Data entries

==============================

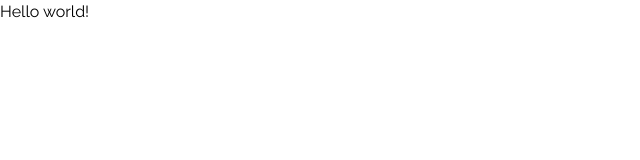
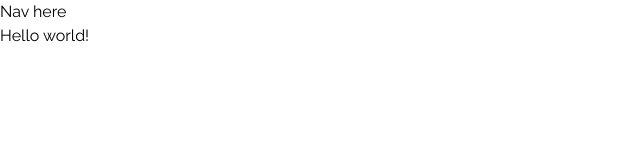
Before and after one commit to mmustaphak/fylo-dark-theme-landing-page, a React (Vite) app: page / in a window 1280 px wide. Shown: the top 160 px of the page, without its empty margins (0-640 px from the left). Built offline with nearby package versions, Linux system fonts and the light colour scheme.

Commit message:
Added Nav component

```diff
--- a/src/App.jsx
+++ b/src/App.jsx
@@ -1,7 +1,11 @@
+import Nav from "./components/Nav.jsx"
 export default function App() {
   return (
-    <h1 className="text-3xl font-bold underline">
-      Hello world!
-    </h1>
+    <>
+      <Nav/>
+      <h1 className="text-3xl font-bold underline">
+        Hello world!
+      </h1>
+    </>
   )
 }
--- /dev/null
+++ b/src/components/Nav.jsx
@@ -0,0 +1,9 @@
+const nav = ()=>{
+    return(
+        <nav>
+            <h1>Nav here</h1>
+        </nav>
+    )
+}
+
+export default nav
```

==============================

Find the word "text" in the data and copy out each line where it turns up.

RESULT BELOW:
-    <h1 className="text-3xl font-bold underline">
+      <h1 className="text-3xl font-bold underline">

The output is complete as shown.